The Real Reason Why This Young Princess Snubbed King Charles, According to Royal Expert
She doesn’t want a certain job.
Ever since the death of Queen Elizabeth, there has been quite a bit of speculation about the circumstances surrounding the Counsellors of State, who upon King Charles's absence for any reason, can conduct state business, including appointment approvals and legislation. The Regency Acts of 1937 and 1953 states that Counsellors of State can be appointed from the four most senior adults in the line of succession, plus the consort of a monarch. Currently, that would include Queen Consort Camilla, Prince William, Prince Harry, Prince Andrew, and Princess Beatrice.

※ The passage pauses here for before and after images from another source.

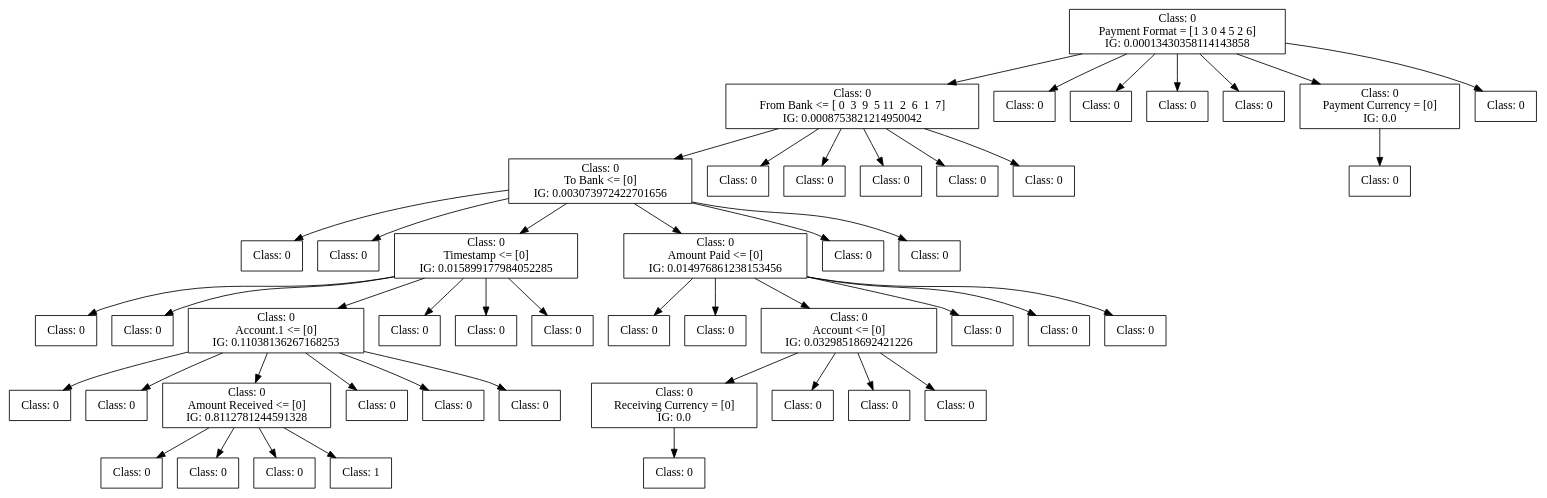
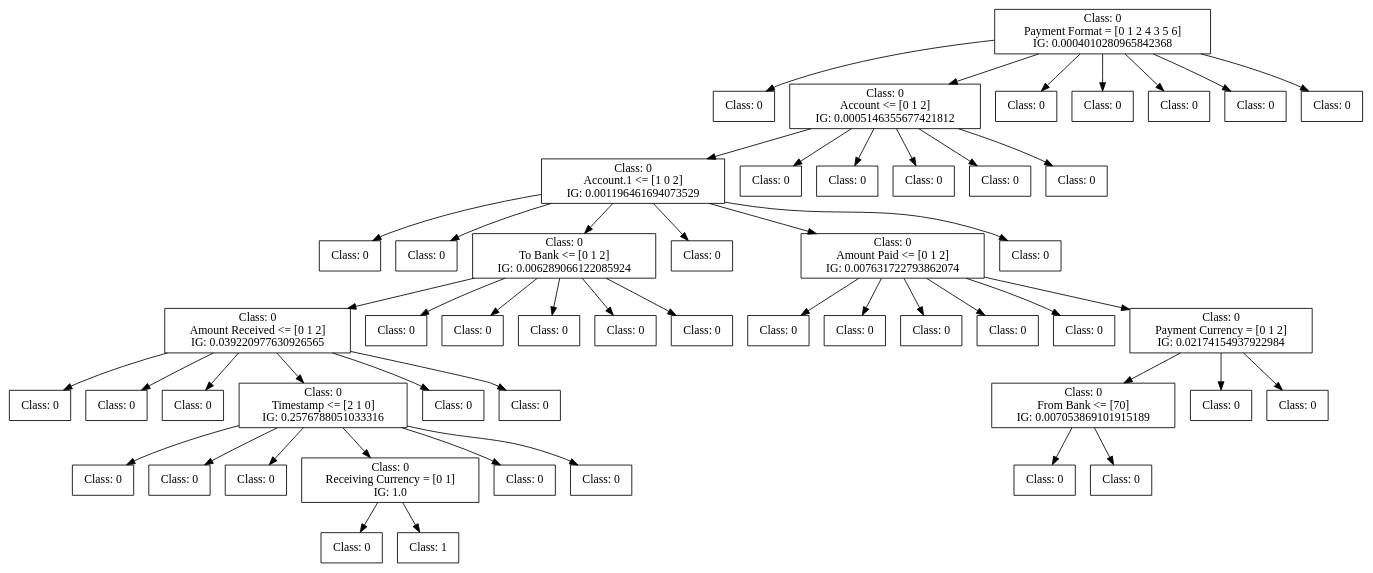
The diagram in dot_figs/tree-id3.dot (FedericoBruzzone/anti-money-laundering), drawn with Graphviz before and after one commit. The commit also changed 40 other files, not shown here.

```diff
--- a/dot_figs/tree-id3.dot
+++ b/dot_figs/tree-id3.dot
@@ -1,157 +1,166 @@
 digraph DecisionTree {
 	rankdir=TD;
 	node [shape=box];
-	2413356856992 [label="Class: 0
-Payment Format = [1 3 0 4 5 2 6]
-IG: 0.00013430358114143858"];
-	2413386944128 [label="Class: 0
-From Bank <= [ 0  3  9  5 11  2  6  1  7]
-IG: 0.0008753821214950042"];
-	2413356856992 -> 2413386944128;
-	2413386956176 [label="Class: 0
-To Bank <= [0]
-IG: 0.003073972422701656"];
-	2413386944128 -> 2413386956176;
-	2413402661952 [label="Class: 0
+	2250338346000 [label="Class: 0
+Payment Format = [0 1 2 4 3 5 6]
+IG: 0.0004010280965842368"];
+	2250396091728 [label="Class: 0
 "];
-	2413386956176 -> 2413402661952;
-	2413402662192 [label="Class: 0
+	2250338346000 -> 2250396091728;
+	2250396096288 [label="Class: 0
+Account <= [0 1 2]
+IG: 0.0005146355677421812"];
+	2250338346000 -> 2250396096288;
+	2250396106080 [label="Class: 0
+Account.1 <= [1 0 2]
+IG: 0.001196461694073529"];
+	2250396096288 -> 2250396106080;
+	2250471318064 [label="Class: 0
 "];
-	2413386956176 -> 2413402662192;
-	2413402661280 [label="Class: 0
-Timestamp <= [0]
-IG: 0.015899177984052285"];
-	2413386956176 -> 2413402661280;
-	2413402668960 [label="Class: 0
+	2250396106080 -> 2250471318064;
+	2250471318304 [label="Class: 0
 "];
-	2413402661280 -> 2413402668960;
-	2413402667184 [label="Class: 0
+	2250396106080 -> 2250471318304;
+	2250471318016 [label="Class: 0
+To Bank <= [0 1 2]
+IG: 0.006289066122085924"];
+	2250396106080 -> 2250471318016;
+	2250471320752 [label="Class: 0
+Amount Received <= [0 1 2]
+IG: 0.039220977630926565"];
+	2250471318016 -> 2250471320752;
+	2250422197632 [label="Class: 0
 "];
-	2413402661280 -> 2413402667184;
-	2413402668864 [label="Class: 0
-Account.1 <= [0]
-IG: 0.11038136267168253"];
-	2413402661280 -> 2413402668864;
-	2413402378192 [label="Class: 0
+	2250471320752 -> 2250422197632;
+	2250422197872 [label="Class: 0
 "];
-	2413402668864 -> 2413402378192;
-	2413402381360 [label="Class: 0
+	2250471320752 -> 2250422197872;
+	2250422197584 [label="Class: 0
 "];
-	2413402668864 -> 2413402381360;
-	2413402380880 [label="Class: 0
-Amount Received <= [0]
-IG: 0.8112781244591328"];
-	2413402668864 -> 2413402380880;
-	2413402386304 [label="Class: 0
+	2250471320752 -> 2250422197584;
+	2250422197440 [label="Class: 0
+Timestamp <= [2 1 0]
+IG: 0.2576788051033316"];
+	2250471320752 -> 2250422197440;
+	2250422201088 [label="Class: 0
 "];
-	2413402380880 -> 2413402386304;
-	2413402385728 [label="Class: 0
+	2250422197440 -> 2250422201088;
+	2250422203776 [label="Class: 0
 "];
-	2413402380880 -> 2413402385728;
-	2413402385440 [label="Class: 0
+	2250422197440 -> 2250422203776;
+	2250422196720 [label="Class: 0
 "];
-	2413402380880 -> 2413402385440;
-	2413402385680 [label="Class: 1
+	2250422197440 -> 2250422196720;
+	2250422203488 [label="Class: 0
+Receiving Currency = [0 1]
+IG: 1.0"];
+	2250422197440 -> 2250422203488;
+	2250422205264 [label="Class: 0
 "];
-	2413402380880 -> 2413402385680;
-	2413402381168 [label="Class: 0
+	2250422203488 -> 2250422205264;
+	2250422204064 [label="Class: 1
 "];
-	2413402668864 -> 2413402381168;
-	2413402377280 [label="Class: 0
+	2250422203488 -> 2250422204064;
+	2250422203248 [label="Class: 0
 "];
-	2413402668864 -> 2413402377280;
-	2413402381408 [label="Class: 0
+	2250422197440 -> 2250422203248;
+	2250422203968 [label="Class: 0
 "];
-	2413402668864 -> 2413402381408;
-	2413402664640 [label="Class: 0
+	2250422197440 -> 2250422203968;
+	2250422197728 [label="Class: 0
 "];
-	2413402661280 -> 2413402664640;
-	2413402665744 [label="Class: 0
+	2250471320752 -> 2250422197728;
+	2250422198064 [label="Class: 0
 "];
-	2413402661280 -> 2413402665744;
-	2413402666128 [label="Class: 0
+	2250471320752 -> 2250422198064;
+	2250471323680 [label="Class: 0
 "];
-	2413402661280 -> 2413402666128;
-	2413402659936 [label="Class: 0
-Amount Paid <= [0]
-IG: 0.014976861238153456"];
-	2413386956176 -> 2413402659936;
-	2413402386064 [label="Class: 0
+	2250471318016 -> 2250471323680;
+	2250471324160 [label="Class: 0
 "];
-	2413402659936 -> 2413402386064;
-	2413402390336 [label="Class: 0
+	2250471318016 -> 2250471324160;
+	2250471312544 [label="Class: 0
 "];
-	2413402659936 -> 2413402390336;
-	2413402389520 [label="Class: 0
-Account <= [0]
-IG: 0.03298518692421226"];
-	2413402659936 -> 2413402389520;
-	2413402312032 [label="Class: 0
-Receiving Currency = [0]
-IG: 0.0"];
-	2413402389520 -> 2413402312032;
-	2413402312944 [label="Class: 0
+	2250471318016 -> 2250471312544;
+	2250471323056 [label="Class: 0
 "];
-	2413402312032 -> 2413402312944;
-	2413402311456 [label="Class: 0
+	2250471318016 -> 2250471323056;
+	2250471322096 [label="Class: 0
 "];
-	2413402389520 -> 2413402311456;
-	2413402309584 [label="Class: 0
+	2250471318016 -> 2250471322096;
+	2250471317872 [label="Class: 0
 "];
-	2413402389520 -> 2413402309584;
-	2413402311408 [label="Class: 0
+	2250396106080 -> 2250471317872;
+	2250471318160 [label="Class: 0
+Amount Paid <= [0 1 2]
+IG: 0.007631722793862074"];
+	2250396106080 -> 2250471318160;
+	2250422259712 [label="Class: 0
 "];
-	2413402389520 -> 2413402311408;
-	2413402389568 [label="Class: 0
+	2250471318160 -> 2250422259712;
+	2250422259952 [label="Class: 0
 "];
-	2413402659936 -> 2413402389568;
-	2413402386352 [label="Class: 0
+	2250471318160 -> 2250422259952;
+	2250422259664 [label="Class: 0
 "];
-	2413402659936 -> 2413402386352;
-	2413402383856 [label="Class: 0
+	2250471318160 -> 2250422259664;
+	2250422259520 [label="Class: 0
 "];
-	2413402659936 -> 2413402383856;
-	2413402662048 [label="Class: 0
+	2250471318160 -> 2250422259520;
+	2250422259808 [label="Class: 0
 "];
-	2413386956176 -> 2413402662048;
-	2413402662384 [label="Class: 0
+	2250471318160 -> 2250422259808;
+	2250422260144 [label="Class: 0
+Payment Currency = [0 1 2]
+IG: 0.02174154937922984"];
+	2250471318160 -> 2250422260144;
+	2250422262352 [label="Class: 0
+From Bank <= [70]
+IG: 0.007053869101915189"];
+	2250422260144 -> 2250422262352;
+	2250422264752 [label="Class: 0
 "];
-	2413386956176 -> 2413402662384;
-	2413386952000 [label="Class: 0
+	2250422262352 -> 2250422264752;
+	2250422265184 [label="Class: 0
 "];
-	2413386944128 -> 2413386952000;
-	2413386955840 [label="Class: 0
+	2250422262352 -> 2250422265184;
+	2250422263120 [label="Class: 0
 "];
-	2413386944128 -> 2413386955840;
-	2413386956656 [label="Class: 0
+	2250422260144 -> 2250422263120;
+	2250422256688 [label="Class: 0
 "];
-	2413386944128 -> 2413386956656;
-	2413386952960 [label="Class: 0
+	2250422260144 -> 2250422256688;
+	2250471318496 [label="Class: 0
 "];
-	2413386944128 -> 2413386952960;
-	2413386954928 [label="Class: 0
+	2250396106080 -> 2250471318496;
+	2250396105168 [label="Class: 0
 "];
-	2413386944128 -> 2413386954928;
-	2413386945760 [label="Class: 0
+	2250396096288 -> 2250396105168;
+	2250396100656 [label="Class: 0
 "];
-	2413356856992 -> 2413386945760;
-	2413386943072 [label="Class: 0
+	2250396096288 -> 2250396100656;
+	2250396106368 [label="Class: 0
 "];
-	2413356856992 -> 2413386943072;
-	2413386944080 [label="Class: 0
+	2250396096288 -> 2250396106368;
+	2250396106656 [label="Class: 0
 "];
-	2413356856992 -> 2413386944080;
-	2413386944416 [label="Class: 0
+	2250396096288 -> 2250396106656;
+	2250396106560 [label="Class: 0
 "];
-	2413356856992 -> 2413386944416;
-	2413386941200 [label="Class: 0
-Payment Currency = [0]
-IG: 0.0"];
-	2413356856992 -> 2413386941200;
-	2413402312992 [label="Class: 0
+	2250396096288 -> 2250396106560;
+	2250396095184 [label="Class: 0
 "];
-	2413386941200 -> 2413402312992;
-	2413386945616 [label="Class: 0
+	2250338346000 -> 2250396095184;
+	2250396095664 [label="Class: 0
 "];
-	2413356856992 -> 2413386945616;
+	2250338346000 -> 2250396095664;
+	2250396094608 [label="Class: 0
+"];
+	2250338346000 -> 2250396094608;
+	2250396095520 [label="Class: 0
+"];
+	2250338346000 -> 2250396095520;
+	2250396096144 [label="Class: 0
+"];
+	2250338346000 -> 2250396096144;
 }
```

However, according to reports, The Firm isn't keen on having Prince Harry and Prince Andrew, who are no longer working members of the Royal family, in this position. This would leave his wife, Prince William, and Princess Beatrice. However, now it seems as though one of these people doesn't want the responsibility.
Despite the fact that Princess Beatrice and Queen Camilla were made into Counsellors of State, Princess Beatrice isn't planning on taking the role, according to Daily Express Royal Correspondent Richard Palmer. He added that it was "a bit weird" that she was handed it in the first place.
"We now have a new top five in line for the throne," Palmer said. "We have a wife of the monarch, Queen Camilla, who is eligible to be Counsellor of State. And you also have William, Harry, Andrew and Beatrice – but those last three, none of them undertake sufficient duties to take the role."
Why wouldn't Beatrice want the role? Like her cousin Harry and father, Andrew, Beatrice isn't a working member of the Royal Family. "I mean, Beatrice, when she was still a student, said she didn't want a life of ribbon-cutting, she wanted to have a career," he pointed out.
This will mean that the King will likely have to add new working members to the lineup. "You can't have a new law without royal assent. Cabinet appointments have to be approved by the monarch, or someone standing in for them. So it is a bit weird," he said.
"The problem is that three of the five – you have Prince Harry, Prince Andrew and Princess Beatrice – are no longer conducting public duties," added Dr. Craig Prescott, a constitutional expert from Bangor University, told ITV News. "But also you would expect that when the King is away, so would be the Queen traveling with him, so in practice you are only left with Prince William, and the practice is that two counsellors of state are required to act together."